Show every line from the data below that includes "evento".

▶ _AVAILABLE DATA_
######

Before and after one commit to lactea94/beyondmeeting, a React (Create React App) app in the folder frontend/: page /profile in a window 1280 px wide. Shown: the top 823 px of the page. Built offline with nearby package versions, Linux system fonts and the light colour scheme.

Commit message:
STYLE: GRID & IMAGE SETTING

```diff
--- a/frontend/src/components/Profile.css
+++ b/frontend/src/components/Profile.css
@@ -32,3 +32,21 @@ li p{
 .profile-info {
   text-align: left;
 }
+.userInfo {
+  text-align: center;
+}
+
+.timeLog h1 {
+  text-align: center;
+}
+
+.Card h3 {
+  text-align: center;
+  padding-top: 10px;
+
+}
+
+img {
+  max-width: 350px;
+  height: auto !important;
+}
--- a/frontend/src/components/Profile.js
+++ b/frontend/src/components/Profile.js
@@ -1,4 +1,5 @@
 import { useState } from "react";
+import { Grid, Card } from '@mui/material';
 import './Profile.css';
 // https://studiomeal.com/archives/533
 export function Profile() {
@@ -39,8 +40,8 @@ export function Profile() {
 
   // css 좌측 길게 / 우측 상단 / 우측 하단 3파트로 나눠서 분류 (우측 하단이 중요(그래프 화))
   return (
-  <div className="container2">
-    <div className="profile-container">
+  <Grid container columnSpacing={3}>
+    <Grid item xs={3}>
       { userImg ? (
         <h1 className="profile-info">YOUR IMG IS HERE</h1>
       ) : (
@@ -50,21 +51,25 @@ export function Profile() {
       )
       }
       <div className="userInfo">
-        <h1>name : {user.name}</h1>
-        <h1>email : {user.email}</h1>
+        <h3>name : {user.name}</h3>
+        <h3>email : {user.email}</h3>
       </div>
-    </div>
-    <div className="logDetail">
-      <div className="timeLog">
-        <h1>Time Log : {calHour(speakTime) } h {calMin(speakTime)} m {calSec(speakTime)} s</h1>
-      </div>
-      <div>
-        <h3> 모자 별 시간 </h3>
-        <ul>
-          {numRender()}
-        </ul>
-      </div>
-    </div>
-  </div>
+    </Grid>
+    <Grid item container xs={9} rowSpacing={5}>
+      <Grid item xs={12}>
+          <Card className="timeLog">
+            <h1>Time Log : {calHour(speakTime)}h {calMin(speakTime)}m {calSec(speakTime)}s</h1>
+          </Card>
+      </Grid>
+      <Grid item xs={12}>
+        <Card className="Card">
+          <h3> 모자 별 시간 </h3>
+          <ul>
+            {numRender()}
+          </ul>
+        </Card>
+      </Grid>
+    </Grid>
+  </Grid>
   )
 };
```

######

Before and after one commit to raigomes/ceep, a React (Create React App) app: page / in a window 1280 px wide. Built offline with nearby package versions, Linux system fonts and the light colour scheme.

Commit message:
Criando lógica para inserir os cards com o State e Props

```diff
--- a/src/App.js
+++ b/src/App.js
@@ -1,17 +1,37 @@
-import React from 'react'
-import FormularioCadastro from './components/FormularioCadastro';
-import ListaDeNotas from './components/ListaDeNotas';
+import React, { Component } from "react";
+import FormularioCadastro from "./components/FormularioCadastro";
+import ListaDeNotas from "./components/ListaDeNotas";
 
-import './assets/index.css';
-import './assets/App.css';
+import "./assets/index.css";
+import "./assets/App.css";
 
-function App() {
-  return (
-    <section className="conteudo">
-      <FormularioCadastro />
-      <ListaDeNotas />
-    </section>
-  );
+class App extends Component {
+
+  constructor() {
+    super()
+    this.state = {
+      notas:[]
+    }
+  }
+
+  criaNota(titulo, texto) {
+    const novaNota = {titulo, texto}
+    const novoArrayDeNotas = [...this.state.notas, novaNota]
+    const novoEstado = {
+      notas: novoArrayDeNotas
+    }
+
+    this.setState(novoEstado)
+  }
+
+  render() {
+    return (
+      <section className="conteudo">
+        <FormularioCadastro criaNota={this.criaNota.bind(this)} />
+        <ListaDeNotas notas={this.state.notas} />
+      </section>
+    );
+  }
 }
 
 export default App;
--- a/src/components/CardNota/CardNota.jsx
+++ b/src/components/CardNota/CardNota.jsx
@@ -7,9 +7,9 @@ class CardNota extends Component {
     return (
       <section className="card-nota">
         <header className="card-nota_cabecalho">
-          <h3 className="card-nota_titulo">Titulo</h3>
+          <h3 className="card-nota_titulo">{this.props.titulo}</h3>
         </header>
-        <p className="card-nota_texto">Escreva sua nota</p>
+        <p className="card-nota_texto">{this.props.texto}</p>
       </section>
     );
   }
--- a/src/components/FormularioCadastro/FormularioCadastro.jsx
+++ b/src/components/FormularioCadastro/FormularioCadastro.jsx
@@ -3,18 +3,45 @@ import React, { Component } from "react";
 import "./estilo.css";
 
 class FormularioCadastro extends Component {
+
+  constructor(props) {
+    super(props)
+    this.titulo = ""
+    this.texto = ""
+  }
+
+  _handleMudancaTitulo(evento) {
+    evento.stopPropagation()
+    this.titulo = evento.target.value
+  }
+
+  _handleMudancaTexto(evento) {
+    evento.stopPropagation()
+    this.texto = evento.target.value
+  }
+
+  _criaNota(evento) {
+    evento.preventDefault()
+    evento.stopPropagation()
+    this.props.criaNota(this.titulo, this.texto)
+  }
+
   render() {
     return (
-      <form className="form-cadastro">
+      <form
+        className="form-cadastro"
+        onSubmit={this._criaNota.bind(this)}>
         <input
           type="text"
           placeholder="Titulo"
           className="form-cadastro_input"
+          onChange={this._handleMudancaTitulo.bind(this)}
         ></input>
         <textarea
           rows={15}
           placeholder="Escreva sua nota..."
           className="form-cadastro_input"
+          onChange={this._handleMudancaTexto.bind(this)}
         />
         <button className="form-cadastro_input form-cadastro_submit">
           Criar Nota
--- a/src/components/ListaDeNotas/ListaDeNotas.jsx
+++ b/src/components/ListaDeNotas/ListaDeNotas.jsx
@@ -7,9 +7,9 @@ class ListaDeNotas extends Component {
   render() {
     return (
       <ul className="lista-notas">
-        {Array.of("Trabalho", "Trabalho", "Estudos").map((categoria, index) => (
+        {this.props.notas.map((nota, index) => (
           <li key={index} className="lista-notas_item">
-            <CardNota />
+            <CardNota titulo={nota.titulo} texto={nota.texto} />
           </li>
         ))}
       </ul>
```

######

▶ _WRITTEN ANSWER_
+  _handleMudancaTitulo(evento) {
+    evento.stopPropagation()
+    this.titulo = evento.target.value
+  _handleMudancaTexto(evento) {
+    evento.stopPropagation()
+    this.texto = evento.target.value
+  _criaNota(evento) {
+    evento.preventDefault()
+    evento.stopPropagation()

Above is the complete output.